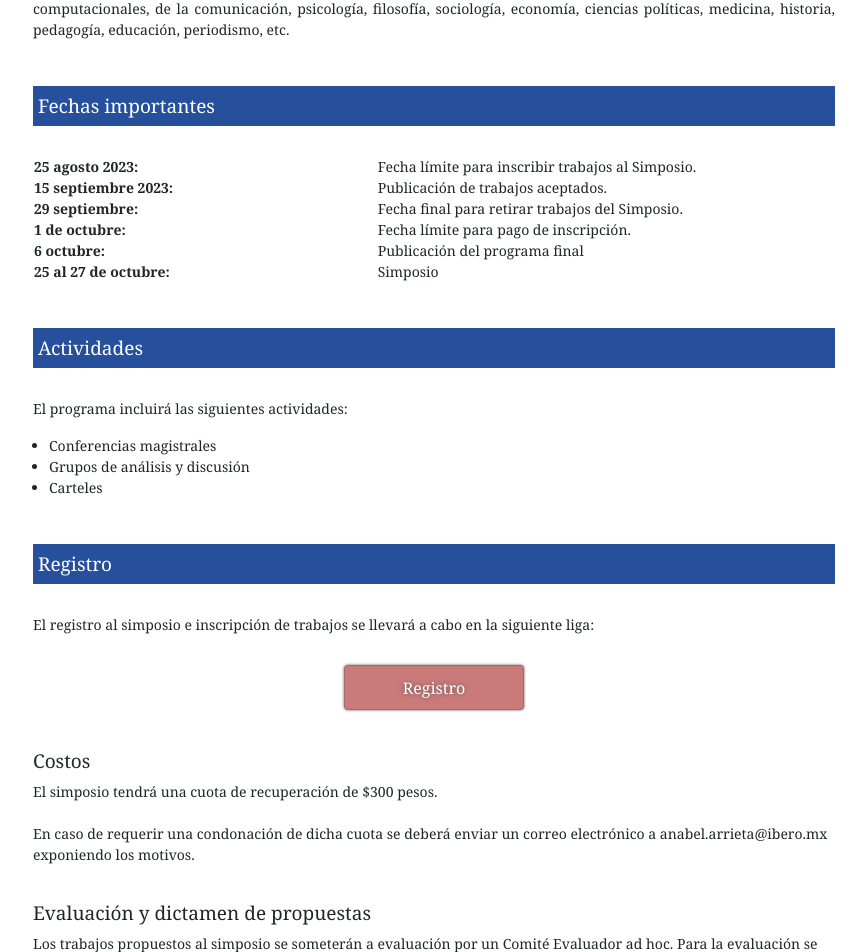
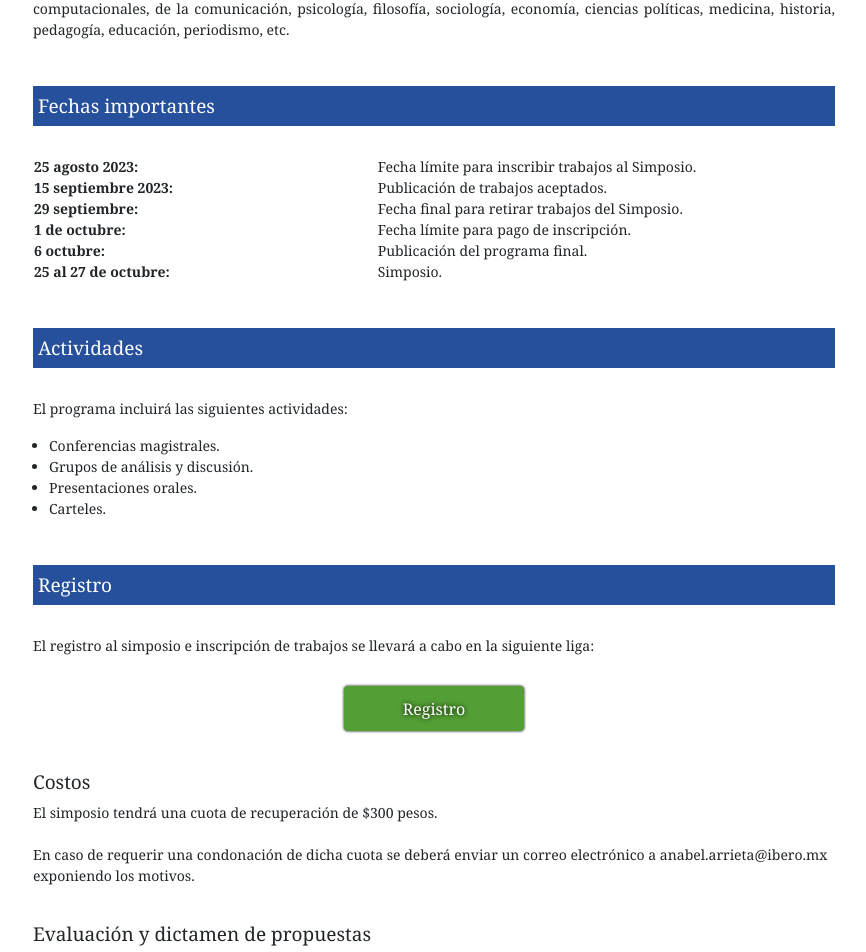
Before and after one commit to payen000/sdc4, a PHP site: page / in a window 1280 px wide. Shown: the part 2272-3224 px from the top of the page, without its empty margins (206-1072 px from the left). Run offline with PHP 8.4, Linux system fonts and the light colour scheme.

Commit message:
[IMP] Adición de liga de registro.

```diff
--- a/css/main.css
+++ b/css/main.css
@@ -9,6 +9,11 @@
     box-shadow: 0px 0px 10px #791715;
     left: 660px;
     position: absolute;
+    background-color: #539e35;
+    border-color: #539e35;
+    -webkit-box-shadow: black 0px 0px 3px 0px;
+            box-shadow: black 0px 0px 3px 0px;
+    text-shadow: 0px 0px 5px black;
 }
 
 #banner-button {
@@ -284,7 +289,7 @@ ul{
     position: relative;
     height: 630px;
     background-position: left;
-    background-color: #edecf4;
+    background-color: white;
     color: black;
     background-size: cover;
     padding-bottom: 0;
--- a/index.php
+++ b/index.php
@@ -15,7 +15,14 @@
                     <div id="name"></div>
                     <div id="banner"></div>
                     <div id="banner-button">
-                        <a id="event-button0" class="btn btn-danger disabled disabled-button" pointer="registro" role="button" href="#">Registro</a>
+			<a
+                            id="event-button0"
+                            class="btn btn-primary"
+                            pointer="registro"
+                            role="button"
+                            href="https://forms.office.com/r/4USJQUJ3kw"
+                            target="_blank"
+                        >Registro</a>
                     </div>
                 </div>
                 <div id="gradient">
@@ -205,7 +212,7 @@
                                 6 octubre:
                             </div>
                             <div class="col-12 col-md-6 col-xl-7">
-                                Publicación del programa final
+                                Publicación del programa final.
                             </div>
                         </li>
                         <li class="row no-bullet">
@@ -213,7 +220,7 @@
                                 25 al 27 de octubre:
                             </div>
                             <div class="col-12 col-md-6 col-xl-7">
-                                Simposio
+                                Simposio.
                             </div>
                         </li>
                     </ul>
@@ -229,13 +236,16 @@
                         <p>El programa incluirá las siguientes actividades:</p>
                         <ul title="lista de actividades">
                             <li class="yes-bullet">
-                                Conferencias magistrales
+                                Conferencias magistrales.
                             </li>
                             <li class="yes-bullet">
-                                Grupos de análisis y discusión
+                                Grupos de análisis y discusión.
+			    </li>
+                            <li class="yes-bullet">
+                                Presentaciones orales.
                             </li>
                             <li class="yes-bullet">
-                                Carteles
+                                Carteles.
                             </li>
                         </ul>
                     </div>
@@ -253,10 +263,16 @@
                         </p>
                         <div id="regbutton" class="centered margin-bottomed" title="renglón de botón de registro">
                             <div title="botón de registro">
-                                <a id="registry-button" class="btn btn-danger disabled disabled-button" pointer="registro" role="button">Registro</a>
+				<a
+                                    id="registry-button"
+                                    class="btn btn-primary"
+                                    pointer="registro"
+				    role="button"
+                                    href="https://forms.office.com/r/4USJQUJ3kw"
+                                    target="_blank"
+                                >Registro</a>
                             </div>
                         </div>
-                        <p>
 
                         <div><h2>Costos</h2></div>
                         <div class="margin-bottomed">
```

····················

Only a number is expected: how many lines of the data include the string "banner".

3